* **EXERCISE**
Among the entries below, find every line that contains the string "dropdowns", then copy it.

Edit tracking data
+-------+
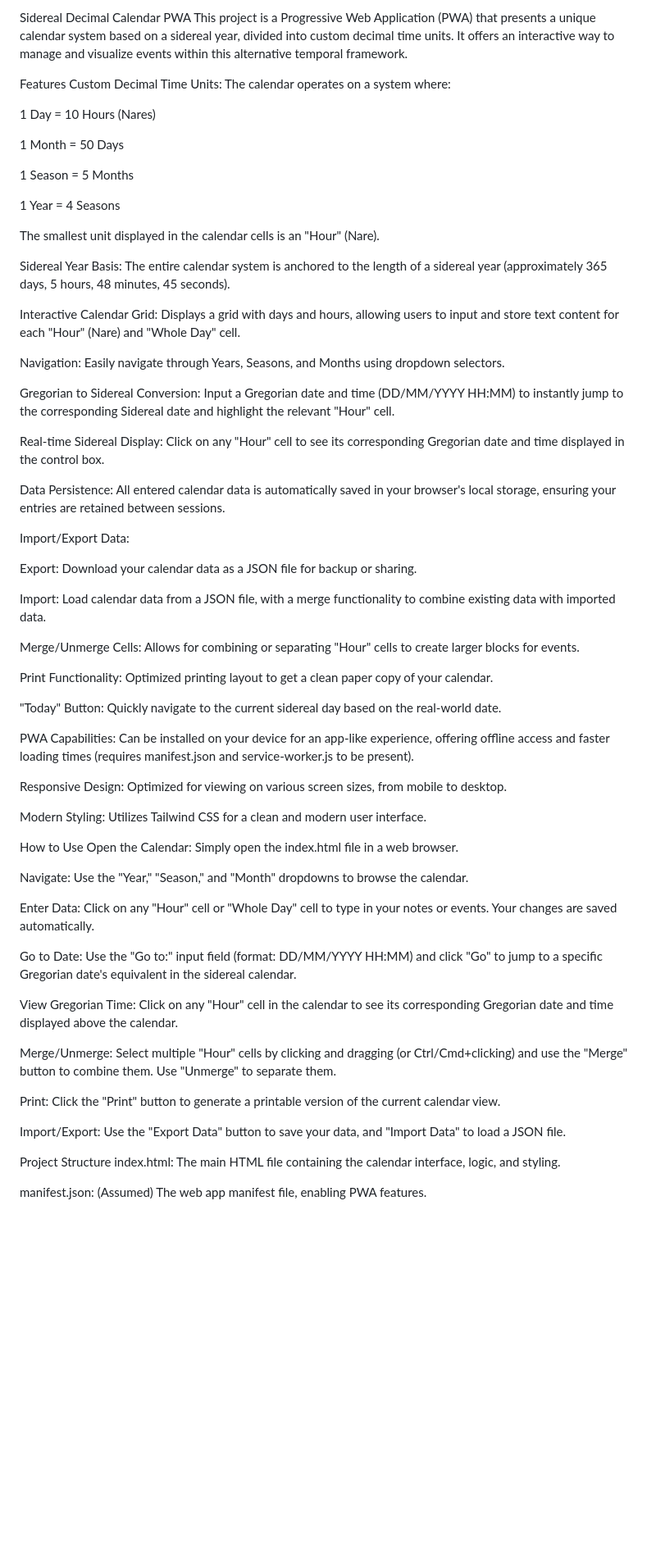
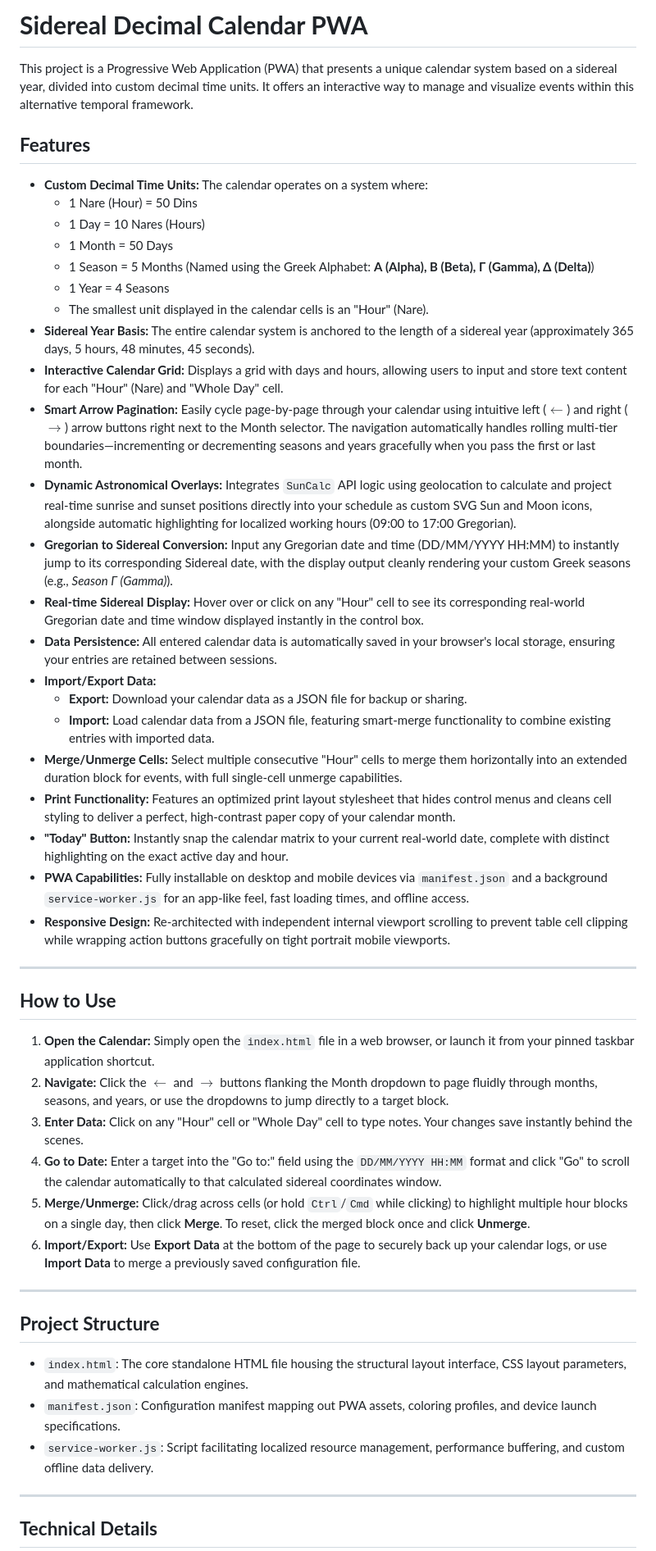
Before and after one commit to JerichoArt/SiderealCalendar, a Markdown page: README.md, the part around one of its changes. Shown at 82% size. Drawn GitHub-style; blank space fills up the shorter version.

Commit message:
Refactor README for improved clarity and structure
Updated formatting and structure in README.md to enhance readability and organization.

```diff
--- a/README.md
+++ b/README.md
@@ -1,68 +1,52 @@
-Sidereal Decimal Calendar PWA
+# **Sidereal Decimal Calendar PWA**
+
 This project is a Progressive Web Application (PWA) that presents a unique calendar system based on a sidereal year, divided into custom decimal time units. It offers an interactive way to manage and visualize events within this alternative temporal framework.
 
-Features
-Custom Decimal Time Units: The calendar operates on a system where:
+## **Features**
 
-1 Day = 10 Hours (Nares)
+* **Custom Decimal Time Units:** The calendar operates on a system where:
+  * 1 Nare (Hour) = 50 Dins
+  * 1 Day = 10 Nares (Hours)
+  * 1 Month = 50 Days
+  * 1 Season = 5 Months (Named using the Greek Alphabet: **Α (Alpha), Β (Beta), Γ (Gamma), Δ (Delta)**)
+  * 1 Year = 4 Seasons
+  * The smallest unit displayed in the calendar cells is an "Hour" (Nare).
+* **Sidereal Year Basis:** The entire calendar system is anchored to the length of a sidereal year (approximately 365 days, 5 hours, 48 minutes, 45 seconds).
+* **Interactive Calendar Grid:** Displays a grid with days and hours, allowing users to input and store text content for each "Hour" (Nare) and "Whole Day" cell.
+* **Smart Arrow Pagination:** Easily cycle page-by-page through your calendar using intuitive left ($\leftarrow$) and right ($\rightarrow$) arrow buttons right next to the Month selector. The navigation automatically handles rolling multi-tier boundaries—incrementing or decrementing seasons and years gracefully when you pass the first or last month.
+* **Dynamic Astronomical Overlays:** Integrates `SunCalc` API logic using geolocation to calculate and project real-time sunrise and sunset positions directly into your schedule as custom SVG Sun and Moon icons, alongside automatic highlighting for localized working hours (09:00 to 17:00 Gregorian).
+* **Gregorian to Sidereal Conversion:** Input any Gregorian date and time (DD/MM/YYYY HH:MM) to instantly jump to its corresponding Sidereal date, with the display output cleanly rendering your custom Greek seasons (e.g., *Season Γ (Gamma)*).
+* **Real-time Sidereal Display:** Hover over or click on any "Hour" cell to see its corresponding real-world Gregorian date and time window displayed instantly in the control box.
+* **Data Persistence:** All entered calendar data is automatically saved in your browser's local storage, ensuring your entries are retained between sessions.
+* **Import/Export Data:**
+  * **Export:** Download your calendar data as a JSON file for backup or sharing.
+  * **Import:** Load calendar data from a JSON file, featuring smart-merge functionality to combine existing entries with imported data.
+* **Merge/Unmerge Cells:** Select multiple consecutive "Hour" cells to merge them horizontally into an extended duration block for events, with full single-cell unmerge capabilities.
+* **Print Functionality:** Features an optimized print layout stylesheet that hides control menus and cleans cell styling to deliver a perfect, high-contrast paper copy of your calendar month.
+* **"Today" Button:** Instantly snap the calendar matrix to your current real-world date, complete with distinct highlighting on the exact active day and hour.
+* **PWA Capabilities:** Fully installable on desktop and mobile devices via `manifest.json` and a background `service-worker.js` for an app-like feel, fast loading times, and offline access.
+* **Responsive Design:** Re-architected with independent internal viewport scrolling to prevent table cell clipping while wrapping action buttons gracefully on tight portrait mobile viewports.
 
-1 Month = 50 Days
+---
 
-1 Season = 5 Months
+## **How to Use**
 
-1 Year = 4 Seasons
+1. **Open the Calendar:** Simply open the `index.html` file in a web browser, or launch it from your pinned taskbar application shortcut.
+2. **Navigate:** Click the $\leftarrow$ and $\rightarrow$ buttons flanking the Month dropdown to page fluidly through months, seasons, and years, or use the dropdowns to jump directly to a target block.
+3. **Enter Data:** Click on any "Hour" cell or "Whole Day" cell to type notes. Your changes save instantly behind the scenes.
+4. **Go to Date:** Enter a target into the "Go to:" field using the `DD/MM/YYYY HH:MM` format and click "Go" to scroll the calendar automatically to that calculated sidereal coordinates window.
+5. **Merge/Unmerge:** Click/drag across cells (or hold `Ctrl`/`Cmd` while clicking) to highlight multiple hour blocks on a single day, then click **Merge**. To reset, click the merged block once and click **Unmerge**.
+6. **Import/Export:** Use **Export Data** at the bottom of the page to securely back up your calendar logs, or use **Import Data** to merge a previously saved configuration file.
 
-The smallest unit displayed in the calendar cells is an "Hour" (Nare).
+---
 
-Sidereal Year Basis: The entire calendar system is anchored to the length of a sidereal year (approximately 365 days, 5 hours, 48 minutes, 45 seconds).
+## **Project Structure**
 
-Interactive Calendar Grid: Displays a grid with days and hours, allowing users to input and store text content for each "Hour" (Nare) and "Whole Day" cell.
+* `index.html`: The core standalone HTML file housing the structural layout interface, CSS layout parameters, and mathematical calculation engines.
+* `manifest.json`: Configuration manifest mapping out PWA assets, coloring profiles, and device launch specifications.
+* `service-worker.js`: Script facilitating localized resource management, performance buffering, and custom offline data delivery.
 
-Navigation: Easily navigate through Years, Seasons, and Months using dropdown selectors.
+---
 
-Gregorian to Sidereal Conversion: Input a Gregorian date and time (DD/MM/YYYY HH:MM) to instantly jump to the corresponding Sidereal date and highlight the relevant "Hour" cell.
+## **Technical Details**
 
-Real-time Sidereal Display: Click on any "Hour" cell to see its corresponding Gregorian date and time displayed in the control box.
-
-Data Persistence: All entered calendar data is automatically saved in your browser's local storage, ensuring your entries are retained between sessions.
-
-Import/Export Data:
-
-Export: Download your calendar data as a JSON file for backup or sharing.
-
-Import: Load calendar data from a JSON file, with a merge functionality to combine existing data with imported data.
-
-Merge/Unmerge Cells: Allows for combining or separating "Hour" cells to create larger blocks for events.
-
-Print Functionality: Optimized printing layout to get a clean paper copy of your calendar.
-
-"Today" Button: Quickly navigate to the current sidereal day based on the real-world date.
-
-PWA Capabilities: Can be installed on your device for an app-like experience, offering offline access and faster loading times (requires manifest.json and service-worker.js to be present).
-
-Responsive Design: Optimized for viewing on various screen sizes, from mobile to desktop.
-
-Modern Styling: Utilizes Tailwind CSS for a clean and modern user interface.
-
-How to Use
-Open the Calendar: Simply open the index.html file in a web browser.
-
-Navigate: Use the "Year," "Season," and "Month" dropdowns to browse the calendar.
-
-Enter Data: Click on any "Hour" cell or "Whole Day" cell to type in your notes or events. Your changes are saved automatically.
-
-Go to Date: Use the "Go to:" input field (format: DD/MM/YYYY HH:MM) and click "Go" to jump to a specific Gregorian date's equivalent in the sidereal calendar.
-
-View Gregorian Time: Click on any "Hour" cell in the calendar to see its corresponding Gregorian date and time displayed above the calendar.
-
-Merge/Unmerge: Select multiple "Hour" cells by clicking and dragging (or Ctrl/Cmd+clicking) and use the "Merge" button to combine them. Use "Unmerge" to separate them.
-
-Print: Click the "Print" button to generate a printable version of the current calendar view.
-
-Import/Export: Use the "Export Data" button to save your data, and "Import Data" to load a JSON file.
-
-Project Structure
-index.html: The main HTML file containing the calendar interface, logic, and styling.
-
-manifest.json: (Assumed) The web app manifest file, enabling PWA features.
-
```
Also changed, not shown: other parts of README.md (+4 -15 lines).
+-------+
* **ANSWER TO THIS EXERCISE**
+2. **Navigate:** Click the $\leftarrow$ and $\rightarrow$ buttons flanking the Month dropdown to page fluidly through months, seasons, and years, or use the dropdowns to jump directly to a target block.
-Navigate: Use the "Year," "Season," and "Month" dropdowns to browse the calendar.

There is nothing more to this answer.